Unfortunately, I just don’t see what parading all these players in front of some government representatives is going to accomplish; the only person who may benefit from this is  Canseco, who may sell a few more books with testimony that is sure to be damning. The announcement of these hearings come almost on the heels of that book’s release and if it took a tell-all book by a less-than-reputable character to raise the hackles of Congress, then something is amiss. Plus, do they honestly believe that these players are going to possibly incriminate themselves by admitting to any use of performance enhancers, legal or otherwise, during their careers? Or that a player, like Schilling, is going to rat on his fellow players, some of whom he is going to possibly see again this season, even if he strongly believes that what they did was wrong?
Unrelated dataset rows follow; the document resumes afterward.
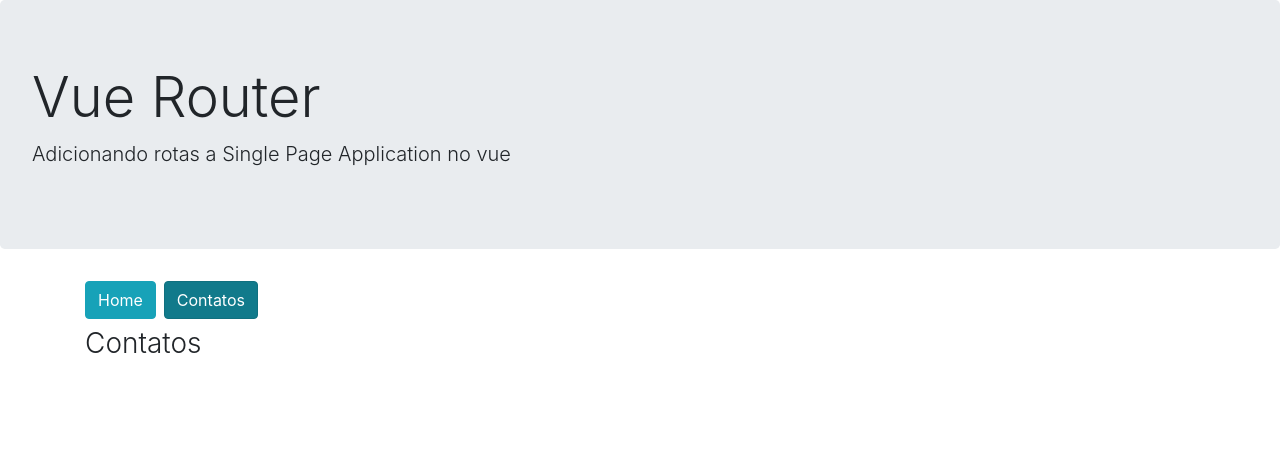
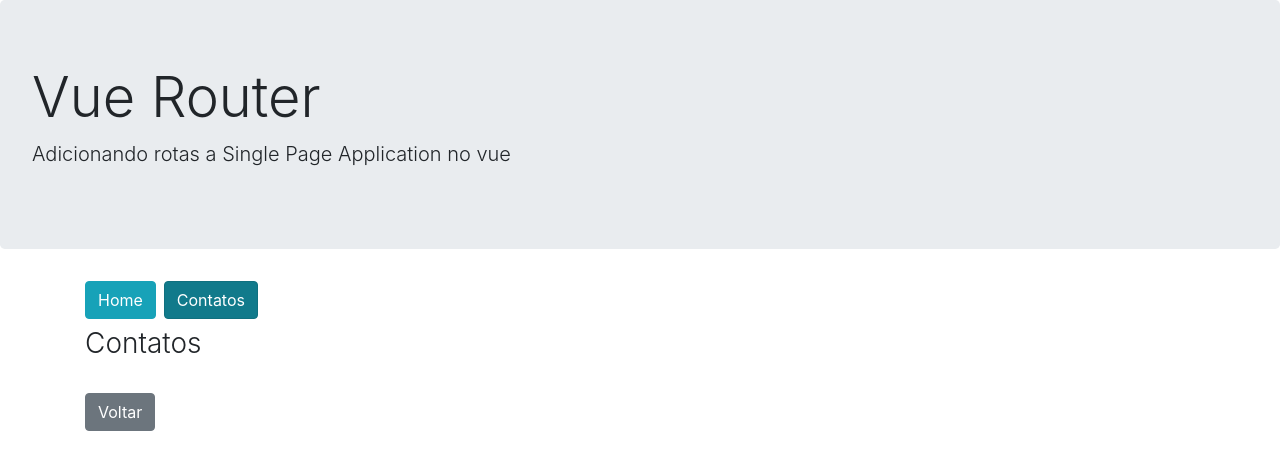
Before and after one commit to dev-rodrigues/routesWithVuejs, a Vue app: page /contatos in a window 1280 px wide. Shown: the top 470 px of the page. Built offline with nearby package versions, Linux system fonts and the light colour scheme.

Commit message:
navegando de forma programatica

```diff
--- a/src/views/contatos/Contatos.vue
+++ b/src/views/contatos/Contatos.vue
@@ -1,3 +1,24 @@
 <template>
-    <h3 class="font-weight-light">Contatos</h3>
+    <div>
+        <h3 class="font-weight-light">Contatos</h3>
+        <button
+            class="btn btn-secondary mt-4 mb-4"
+            @click="voltar">
+            Voltar
+        </button>
+    </div>
 </template>
+
+<script>
+export default {
+    methods: {
+        voltar() {
+            // this.$router.push('/')
+            // this.$router.replace('/');
+            // this.$router.go(-1);
+            // this.$router.forward();
+            this.$router.back();
+        }
+    }
+}
+</script>
```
There’s a good chance that we are going to see ballplayers taking the Fifth more often than they would in the clubhouse before a Game Seven.

It has been pointed out that Congress has the responsibility to regulate commerce – let’s not forget that baseball has enjoyed antitrust exemption for over eighty years – and that it has the right to call into question any enterprise that engages in suspicious activities. For those who may have missed that high school civics lesson, Congress also represents people from every corner of the United States and they have a responsibility to the American public to find out everything that goes on with baseball on and off the field. My problem is that I don’t believe that the members of the panel really thoroughly studied the issue; otherwise, the list of witnesses coming to Washington this week would make better sense. Maybe it will all become clear on Thursday but I, for one, would feel that Schilling has more to answer down in Fort Myers than he does in front of a House Committee.